Great Resources for Parents
In 1896, Dr. Maria Montessori became the first woman to receive a medical degree in Italy. She worked in the fields of psychiatry, education and anthropology. She was an acute observer of children. Beginning with the "Casa de Bambini" in 1907, her understanding of the classroom, the materials and training of teachers has greatly impacted the world. Montessori is usually linked to children between the ages of 3 and 6 years old but, in fact, the method covers the entire development from birth through young adulthood. Many concepts in our education system are directly taken from her "method."
Dr. Montessori's philosophy has remained true into the 21st century. "It is true we cannot make a genius," Montessori once wrote, "We can only give each individual the chance to fulfill his potential in becoming an independent, secure and balanced human being."
"The child can only develop by means of experience in his environment. We call such experience 'work'."
Habits and skills developed in a Montessori classroom remain for a lifetime.
Here are a few well-known people who remember their Montessori School connections and consider their experiences there vital.
• Anne Frank's famous diary was a natural extension of Anne's Montessori elementary school experience.
• Annie Sullivan, Helen Keller's teacher, corresponded with Dr. Montessori about teaching methods.
• Alice Waters, the chef of Chez Panisse fame and creator of The Editable Schoolyard project, was a Montessori teacher.
• Julia Child, the cook and writer who taught Americans to love, prepare and pronounce French dishes, attended Montessori school.
• Peter Drucher, the business guru who is said to be one of the most important thinkers of the 20th century, was a Montessori student.
• Larry Page and Sergei Brin, founders of Google, Jeff Bezos, founder of Amazon, and Steve Case of America Online all credit their creative success to Montessori schooling.

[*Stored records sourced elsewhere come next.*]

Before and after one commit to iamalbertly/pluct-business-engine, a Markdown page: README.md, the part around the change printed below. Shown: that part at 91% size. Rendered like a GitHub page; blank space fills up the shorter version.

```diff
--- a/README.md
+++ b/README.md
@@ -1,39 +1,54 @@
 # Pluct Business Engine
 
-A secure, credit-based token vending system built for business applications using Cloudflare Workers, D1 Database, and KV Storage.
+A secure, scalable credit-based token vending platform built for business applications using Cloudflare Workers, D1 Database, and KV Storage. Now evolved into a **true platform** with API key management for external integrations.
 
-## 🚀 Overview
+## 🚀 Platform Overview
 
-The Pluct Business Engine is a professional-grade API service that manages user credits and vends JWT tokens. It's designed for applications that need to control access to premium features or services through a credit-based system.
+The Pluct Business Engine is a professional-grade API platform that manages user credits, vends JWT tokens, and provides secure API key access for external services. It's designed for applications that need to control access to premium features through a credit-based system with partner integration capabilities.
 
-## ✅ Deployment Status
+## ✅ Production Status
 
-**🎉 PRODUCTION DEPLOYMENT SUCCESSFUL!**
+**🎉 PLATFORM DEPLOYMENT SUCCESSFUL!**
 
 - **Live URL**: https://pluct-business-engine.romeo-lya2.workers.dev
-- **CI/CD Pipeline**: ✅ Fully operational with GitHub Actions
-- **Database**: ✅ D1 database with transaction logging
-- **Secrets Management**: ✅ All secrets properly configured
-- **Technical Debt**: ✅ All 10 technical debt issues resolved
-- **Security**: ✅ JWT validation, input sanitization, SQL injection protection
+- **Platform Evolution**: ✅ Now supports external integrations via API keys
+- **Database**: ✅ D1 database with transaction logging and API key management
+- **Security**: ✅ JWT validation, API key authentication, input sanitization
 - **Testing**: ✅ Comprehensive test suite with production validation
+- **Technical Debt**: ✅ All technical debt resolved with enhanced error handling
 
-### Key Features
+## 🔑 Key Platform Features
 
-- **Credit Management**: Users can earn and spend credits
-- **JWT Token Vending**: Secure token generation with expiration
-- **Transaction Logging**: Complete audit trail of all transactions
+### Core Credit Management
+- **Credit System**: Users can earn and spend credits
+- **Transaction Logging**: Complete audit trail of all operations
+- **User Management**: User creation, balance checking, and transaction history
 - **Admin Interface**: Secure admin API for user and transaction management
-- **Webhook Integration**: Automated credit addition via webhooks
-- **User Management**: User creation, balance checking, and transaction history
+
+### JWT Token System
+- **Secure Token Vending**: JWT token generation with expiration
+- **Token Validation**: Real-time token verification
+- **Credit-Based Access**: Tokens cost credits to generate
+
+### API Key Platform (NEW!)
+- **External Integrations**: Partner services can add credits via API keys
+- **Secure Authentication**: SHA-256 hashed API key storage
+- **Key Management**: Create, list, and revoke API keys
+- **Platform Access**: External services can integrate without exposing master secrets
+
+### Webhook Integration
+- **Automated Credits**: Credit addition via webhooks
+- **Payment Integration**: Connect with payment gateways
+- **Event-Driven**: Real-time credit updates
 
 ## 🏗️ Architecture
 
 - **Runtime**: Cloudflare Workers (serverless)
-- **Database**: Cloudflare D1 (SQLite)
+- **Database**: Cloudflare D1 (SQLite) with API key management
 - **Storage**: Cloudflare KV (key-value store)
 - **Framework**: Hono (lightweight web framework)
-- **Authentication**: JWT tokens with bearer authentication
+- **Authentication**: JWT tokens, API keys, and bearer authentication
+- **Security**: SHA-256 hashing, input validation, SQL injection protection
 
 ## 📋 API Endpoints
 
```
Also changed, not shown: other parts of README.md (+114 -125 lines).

Montesorri schools are focused on helping children become self-directed individuals who make a difference in their families, their communities and the world.